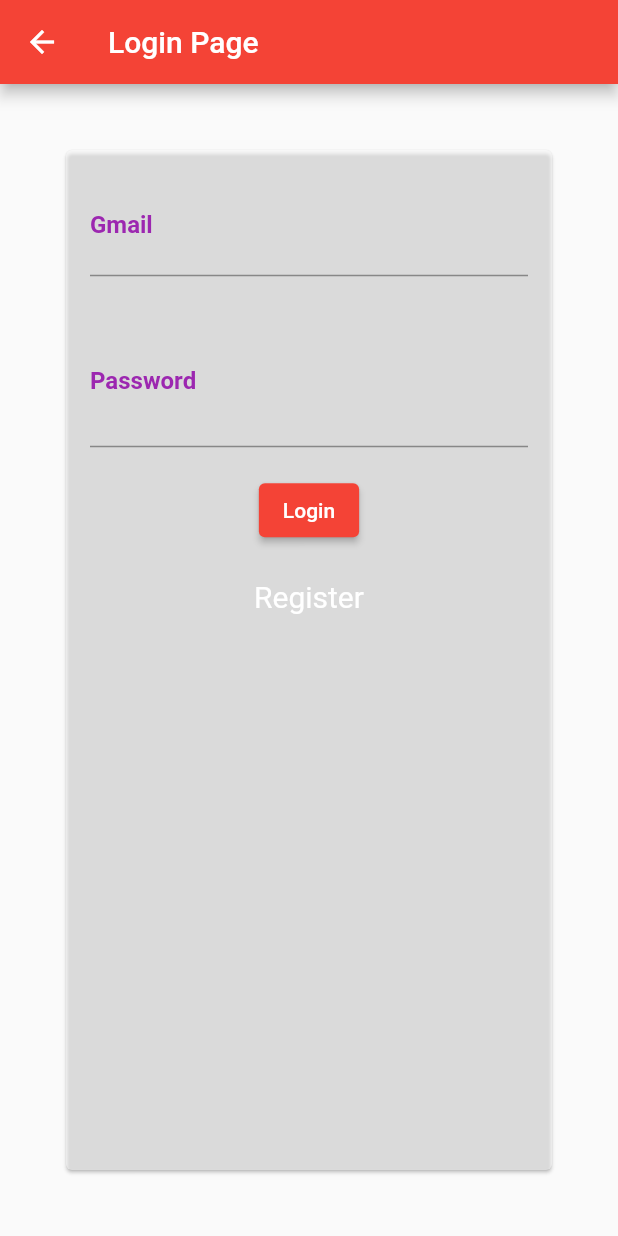
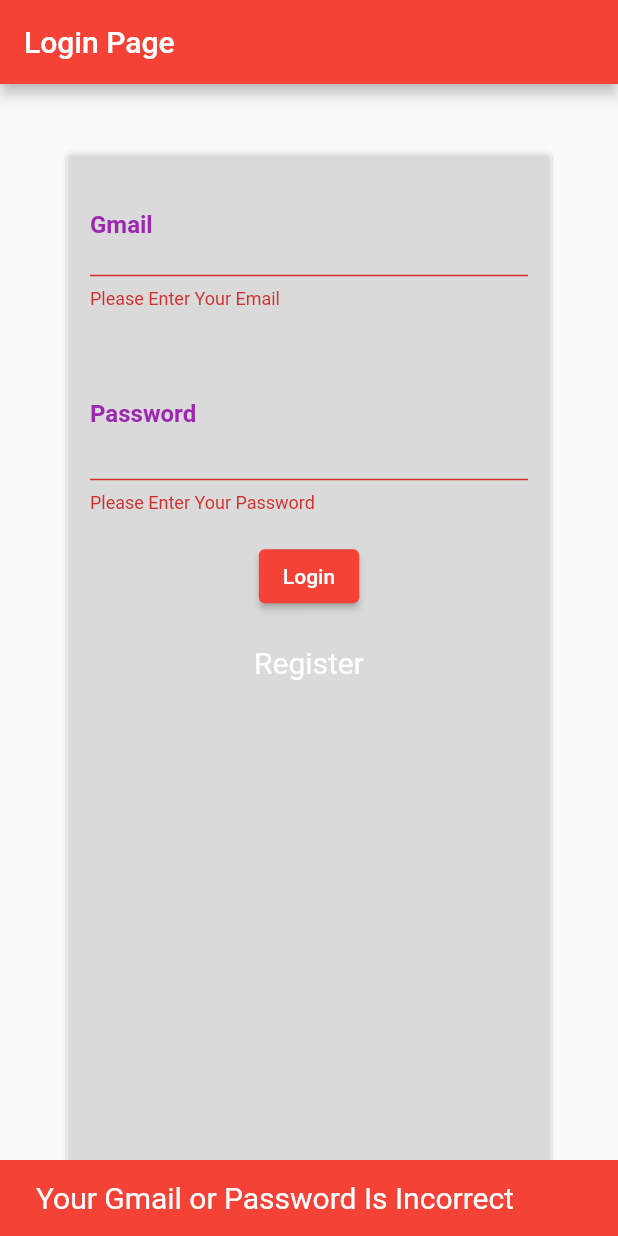
Before and after one commit to NazminDip/fluttersimple-ui-validate, a Flutter app: the screen it shows after launch, after a tap on "Login", on a phone screen of 412 x 824 dp. Run offline on Flutter 3.47's test engine with Material 2 defaults, Android fonts, the light colour scheme and no system bars.

Commit message:
Update login_p.dart

```diff
--- a/lib/login_p.dart
+++ b/lib/login_p.dart
@@ -12,12 +12,20 @@
 }
 
 class _LoginPState extends State<LoginP> {
-  // final usercontroller = TextEditingController();
-  // final paawordcontroller = TextEditingController();
-  String gmail = "";
-  String password = "";
+  TextEditingController userController = TextEditingController();
+  TextEditingController passwordController = TextEditingController();
+  // String gmail = "";
+  // var password = "";
   bool isVisible = true;
+
   final formkey = GlobalKey<FormState>();
+  @override
+  void initState() {
+    super.initState();
+    userController = TextEditingController();
+    passwordController = TextEditingController();
+  }
+
   @override
   Widget build(BuildContext context) {
     // ignore: dead_code
@@ -44,8 +52,6 @@
                           padding: const EdgeInsets.all(8.0),
                           child: TextFormField(
                             decoration: const InputDecoration(
-                              //hintText: "Enter your gmail",
-                              hintStyle: TextStyle(color: Colors.black),
                               label: Text(
                                 "Gmail",
                                 style: TextStyle(
@@ -54,14 +60,12 @@
                               ),
                               suffix: Icon(Icons.mail, color: Colors.white),
                             ),
-                            validator: (String? value) {
-                              if (!value!.contains("@")) {
-                                return "Enter your Correct gmail ";
-                              } else {}
+                            validator: (value) {
+                              return emailValidation(value);
                             },
-                            onSaved: (newValue) {
-                              gmail = newValue!;
-                            },
+                            // onSaved: (newValue) {
+                            //   gmail = newValue!;
+                            // },
                           ),
                         ),
                         const SizedBox(height: 10),
@@ -70,8 +74,6 @@
                           child: TextFormField(
                             obscureText: isVisible ? true : false,
                             decoration: InputDecoration(
-                                hintText: "Enter your password",
-                                hintStyle: const TextStyle(color: Colors.black),
                               label: const Text(
                                 "Password",
                                 style: TextStyle(
@@ -91,41 +93,26 @@
                                   );
                                 },
                               ),
-
-                                //Icon(Icons.lock, color: Colors.white),
                             ),
-                              validator: (String? value) {
-                                if (value!.length < 6) {
-                                  return "Password must six character";
-                                }
+                            validator: (value) {
+                              return passwordValidation(value);
                             },
-                              onSaved: (newValue) {
-                                password = newValue!;
-                              }),
+                            // onSaved: (newValue) {
+                            //   password = newValue!;
+                            // }
+                          ),
                         ),
                         const SizedBox(height: 10),
                         ElevatedButton(
                           onPressed: () {
-                            if (formkey.currentState!.validate()) {
-                              // formkey.currentState!.save();
-                              // print(
-                              //     "Your gmail is $gmail and password $password");
-                              // } else {
-                              Navigator.pushNamed(context, "/login");
-                            } else {
-                              Navigator.pushNamed(context, "/loginp");
-                            }
+                            logInButton();
                           },
                           child: const Text("Login"),
                         ),
                         const SizedBox(height: 10),
                         InkWell(
                           onTap: () {
-                            Navigator.push(
-                                context,
-                                MaterialPageRoute(
-                                    builder: (context) =>
-                                        const RegisterPage()));
+                            logInButton();
                           },
                           child: const Padding(
                             padding: EdgeInsets.all(12.0),
@@ -145,6 +132,39 @@
       ),
     );
   }
+
+  emailValidation(var value) {
+    if (value.isEmpty) {
+      return 'Please Enter Your Email';
+    } else if (!value.contains('@')) {
+      return 'Please Enter Correct Email';
+    }
+    return;
   }
 
-class FormFiledState {}
+  passwordValidation(value) {
+    if (value.isEmpty) {
+      return 'Please Enter Your Password';
+    } else if (value.length <= 7) {
+      return 'password should be 8 characters';
+    }
+    return null;
+  }
+
+  logInButton() {
+    final isValid = formkey.currentState!.validate();
+    if (!isValid) {
+      formkey.currentState!.save();
+      return ScaffoldMessenger.of(context).showSnackBar(const SnackBar(
+        content: Text(
+          "Your Gmail or Password Is Incorrect",
+          style: TextStyle(color: Colors.white, fontSize: 20),
+        ),
+        backgroundColor: Colors.red,
+      ));
+    } else if (isValid) {
+      return Navigator.push(context,
+          MaterialPageRoute(builder: (context) => const RegisterPage()));
+    }
+  }
+}
```
Lines whose indentation alone changed are shown as unchanged.
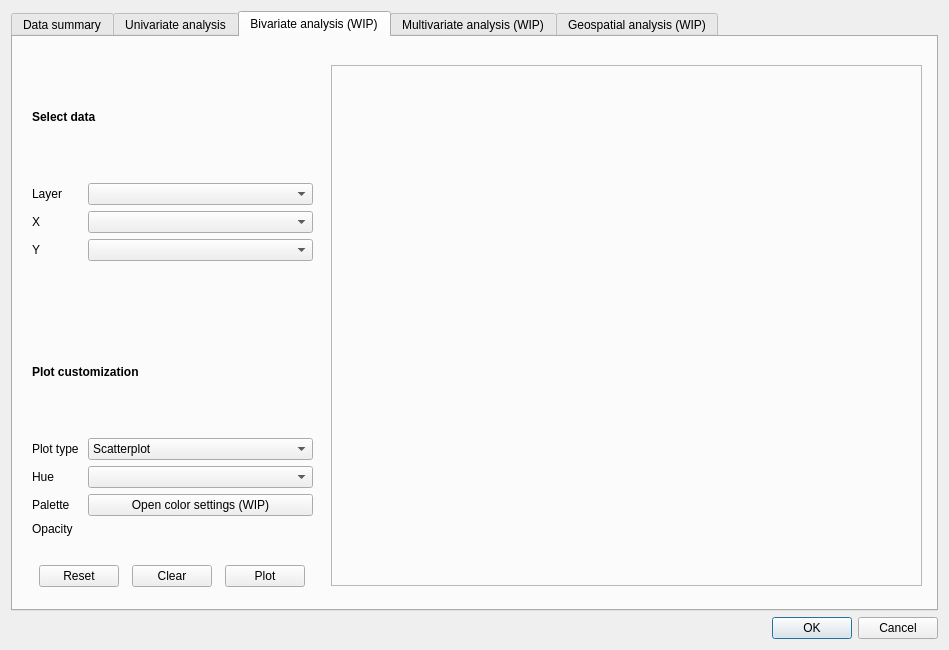
Qt form eis_qgis_plugin/resources/ui/explore/wizard_explore_window_new.ui (GispoCoding/eis_qgis_plugin) before a commit.
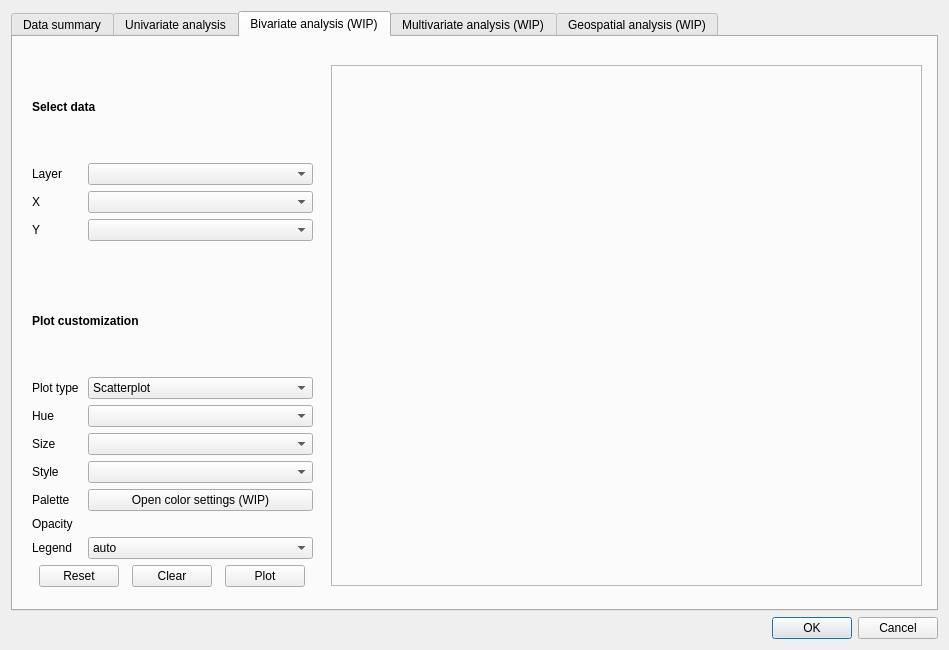
The same form after that commit. Custom widgets are drawn as their Qt base class.

Commit message: Add more parameters bivariate analysis

Diff of the .ui file:
```diff
--- a/eis_qgis_plugin/resources/ui/explore/wizard_explore_window_new.ui
+++ b/eis_qgis_plugin/resources/ui/explore/wizard_explore_window_new.ui
@@ -1122,14 +1122,14 @@
              <item row="1" column="1">
               <widget class="QgsFieldComboBox" name="hue_bivariate"/>
              </item>
-             <item row="2" column="0">
+             <item row="4" column="0">
               <widget class="QLabel" name="label_80">
                <property name="text">
                 <string>Palette</string>
                </property>
               </widget>
              </item>
-             <item row="2" column="1">
+             <item row="4" column="1">
               <widget class="QPushButton" name="color_settings_btn_bivariate">
                <property name="sizePolicy">
                 <sizepolicy hsizetype="Preferred" vsizetype="Fixed">
@@ -1142,20 +1142,71 @@
                </property>
               </widget>
              </item>
-             <item row="3" column="0">
+             <item row="5" column="0">
               <widget class="QLabel" name="label_81">
                <property name="text">
                 <string>Opacity</string>
                </property>
               </widget>
              </item>
-             <item row="3" column="1">
+             <item row="5" column="1">
               <widget class="QgsOpacityWidget" name="opacity_selection_bivariate">
                <property name="opacity">
                 <double>0.900000000000000</double>
                </property>
               </widget>
              </item>
+             <item row="2" column="0">
+              <widget class="QLabel" name="sizeLabel">
+               <property name="text">
+                <string>Size</string>
+               </property>
+              </widget>
+             </item>
+             <item row="2" column="1">
+              <widget class="QgsFieldComboBox" name="size_bivariate"/>
+             </item>
+             <item row="3" column="0">
+              <widget class="QLabel" name="styleLabel">
+               <property name="text">
+                <string>Style</string>
+               </property>
+              </widget>
+             </item>
+             <item row="3" column="1">
+              <widget class="QgsFieldComboBox" name="style_bivariate"/>
+             </item>
+             <item row="6" column="0">
+              <widget class="QLabel" name="legendLabel">
+               <property name="text">
+                <string>Legend</string>
+               </property>
+              </widget>
+             </item>
+             <item row="6" column="1">
+              <widget class="QComboBox" name="legend_bivariate">
+               <item>
+                <property name="text">
+                 <string>auto</string>
+                </property>
+               </item>
+               <item>
+                <property name="text">
+                 <string>brief</string>
+                </property>
+               </item>
+               <item>
+                <property name="text">
+                 <string>full</string>
+                </property>
+               </item>
+               <item>
+                <property name="text">
+                 <string>False</string>
+                </property>
+               </item>
+              </widget>
+             </item>
             </layout>
            </item>
            <item>
```
The commit also changes 1 other file.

▸ Assignment:
Write out all the material above exactly, with no image carried over.

▸ Reply:
Before and after one commit to NazminDip/fluttersimple-ui-validate, a Flutter app: the screen it shows after launch, after a tap on "Login", on a phone screen of 412 x 824 dp. Run offline on Flutter 3.47's test engine with Material 2 defaults, Android fonts, the light colour scheme and no system bars.

Commit message:
Update login_p.dart

```diff
--- a/lib/login_p.dart
+++ b/lib/login_p.dart
@@ -12,12 +12,20 @@
 }
 
 class _LoginPState extends State<LoginP> {
-  // final usercontroller = TextEditingController();
-  // final paawordcontroller = TextEditingController();
-  String gmail = "";
-  String password = "";
+  TextEditingController userController = TextEditingController();
+  TextEditingController passwordController = TextEditingController();
+  // String gmail = "";
+  // var password = "";
   bool isVisible = true;
+
   final formkey = GlobalKey<FormState>();
+  @override
+  void initState() {
+    super.initState();
+    userController = TextEditingController();
+    passwordController = TextEditingController();
+  }
+
   @override
   Widget build(BuildContext context) {
     // ignore: dead_code
@@ -44,8 +52,6 @@
                           padding: const EdgeInsets.all(8.0),
                           child: TextFormField(
                             decoration: const InputDecoration(
-                              //hintText: "Enter your gmail",
-                              hintStyle: TextStyle(color: Colors.black),
                               label: Text(
                                 "Gmail",
                                 style: TextStyle(
@@ -54,14 +60,12 @@
                               ),
                               suffix: Icon(Icons.mail, color: Colors.white),
                             ),
-                            validator: (String? value) {
-                              if (!value!.contains("@")) {
-                                return "Enter your Correct gmail ";
-                              } else {}
+                            validator: (value) {
+                              return emailValidation(value);
                             },
-                            onSaved: (newValue) {
-                              gmail = newValue!;
-                            },
+                            // onSaved: (newValue) {
+                            //   gmail = newValue!;
+                            // },
                           ),
                         ),
                         const SizedBox(height: 10),
@@ -70,8 +74,6 @@
                           child: TextFormField(
                             obscureText: isVisible ? true : false,
                             decoration: InputDecoration(
-                                hintText: "Enter your password",
-                                hintStyle: const TextStyle(color: Colors.black),
                               label: const Text(
                                 "Password",
                                 style: TextStyle(
@@ -91,41 +93,26 @@
                                   );
                                 },
                               ),
-
-                                //Icon(Icons.lock, color: Colors.white),
                             ),
-                              validator: (String? value) {
-                                if (value!.length < 6) {
-                                  return "Password must six character";
-                                }
+                            validator: (value) {
+                              return passwordValidation(value);
                             },
-                              onSaved: (newValue) {
-                                password = newValue!;
-                              }),
+                            // onSaved: (newValue) {
+                            //   password = newValue!;
+                            // }
+                          ),
                         ),
                         const SizedBox(height: 10),
                         ElevatedButton(
                           onPressed: () {
-                            if (formkey.currentState!.validate()) {
-                              // formkey.currentState!.save();
-                              // print(
-                              //     "Your gmail is $gmail and password $password");
-                              // } else {
-                              Navigator.pushNamed(context, "/login");
-                            } else {
-                              Navigator.pushNamed(context, "/loginp");
-                            }
+                            logInButton();
                           },
                           child: const Text("Login"),
                         ),
                         const SizedBox(height: 10),
                         InkWell(
                           onTap: () {
-                            Navigator.push(
-                                context,
-                                MaterialPageRoute(
-                                    builder: (context) =>
-                                        const RegisterPage()));
+                            logInButton();
                           },
                           child: const Padding(
                             padding: EdgeInsets.all(12.0),
@@ -145,6 +132,39 @@
       ),
     );
   }
+
+  emailValidation(var value) {
+    if (value.isEmpty) {
+      return 'Please Enter Your Email';
+    } else if (!value.contains('@')) {
+      return 'Please Enter Correct Email';
+    }
+    return;
   }
 
-class FormFiledState {}
+  passwordValidation(value) {
+    if (value.isEmpty) {
+      return 'Please Enter Your Password';
+    } else if (value.length <= 7) {
+      return 'password should be 8 characters';
+    }
+    return null;
+  }
+
+  logInButton() {
+    final isValid = formkey.currentState!.validate();
+    if (!isValid) {
+      formkey.currentState!.save();
+      return ScaffoldMessenger.of(context).showSnackBar(const SnackBar(
+        content: Text(
+          "Your Gmail or Password Is Incorrect",
+          style: TextStyle(color: Colors.white, fontSize: 20),
+        ),
+        backgroundColor: Colors.red,
+      ));
+    } else if (isValid) {
+      return Navigator.push(context,
+          MaterialPageRoute(builder: (context) => const RegisterPage()));
+    }
+  }
+}
```
Lines whose indentation alone changed are shown as unchanged.
Qt form eis_qgis_plugin/resources/ui/explore/wizard_explore_window_new.ui (GispoCoding/eis_qgis_plugin) before a commit.
The same form after that commit. Custom widgets are drawn as their Qt base class.

Commit message: Add more parameters bivariate analysis

Diff of the .ui file:
```diff
--- a/eis_qgis_plugin/resources/ui/explore/wizard_explore_window_new.ui
+++ b/eis_qgis_plugin/resources/ui/explore/wizard_explore_window_new.ui
@@ -1122,14 +1122,14 @@
              <item row="1" column="1">
               <widget class="QgsFieldComboBox" name="hue_bivariate"/>
              </item>
-             <item row="2" column="0">
+             <item row="4" column="0">
               <widget class="QLabel" name="label_80">
                <property name="text">
                 <string>Palette</string>
                </property>
               </widget>
              </item>
-             <item row="2" column="1">
+             <item row="4" column="1">
               <widget class="QPushButton" name="color_settings_btn_bivariate">
                <property name="sizePolicy">
                 <sizepolicy hsizetype="Preferred" vsizetype="Fixed">
@@ -1142,20 +1142,71 @@
                </property>
               </widget>
              </item>
-             <item row="3" column="0">
+             <item row="5" column="0">
               <widget class="QLabel" name="label_81">
                <property name="text">
                 <string>Opacity</string>
                </property>
               </widget>
              </item>
-             <item row="3" column="1">
+             <item row="5" column="1">
               <widget class="QgsOpacityWidget" name="opacity_selection_bivariate">
                <property name="opacity">
                 <double>0.900000000000000</double>
                </property>
               </widget>
              </item>
+             <item row="2" column="0">
+              <widget class="QLabel" name="sizeLabel">
+               <property name="text">
+                <string>Size</string>
+               </property>
+              </widget>
+             </item>
+             <item row="2" column="1">
+              <widget class="QgsFieldComboBox" name="size_bivariate"/>
+             </item>
+             <item row="3" column="0">
+              <widget class="QLabel" name="styleLabel">
+               <property name="text">
+                <string>Style</string>
+               </property>
+              </widget>
+             </item>
+             <item row="3" column="1">
+              <widget class="QgsFieldComboBox" name="style_bivariate"/>
+             </item>
+             <item row="6" column="0">
+              <widget class="QLabel" name="legendLabel">
+               <property name="text">
+                <string>Legend</string>
+               </property>
+              </widget>
+             </item>
+             <item row="6" column="1">
+              <widget class="QComboBox" name="legend_bivariate">
+               <item>
+                <property name="text">
+                 <string>auto</string>
+                </property>
+               </item>
+               <item>
+                <property name="text">
+                 <string>brief</string>
+                </property>
+               </item>
+               <item>
+                <property name="text">
+                 <string>full</string>
+                </property>
+               </item>
+               <item>
+                <property name="text">
+                 <string>False</string>
+                </property>
+               </item>
+              </widget>
+             </item>
             </layout>
            </item>
            <item>
```
The commit also changes 1 other file.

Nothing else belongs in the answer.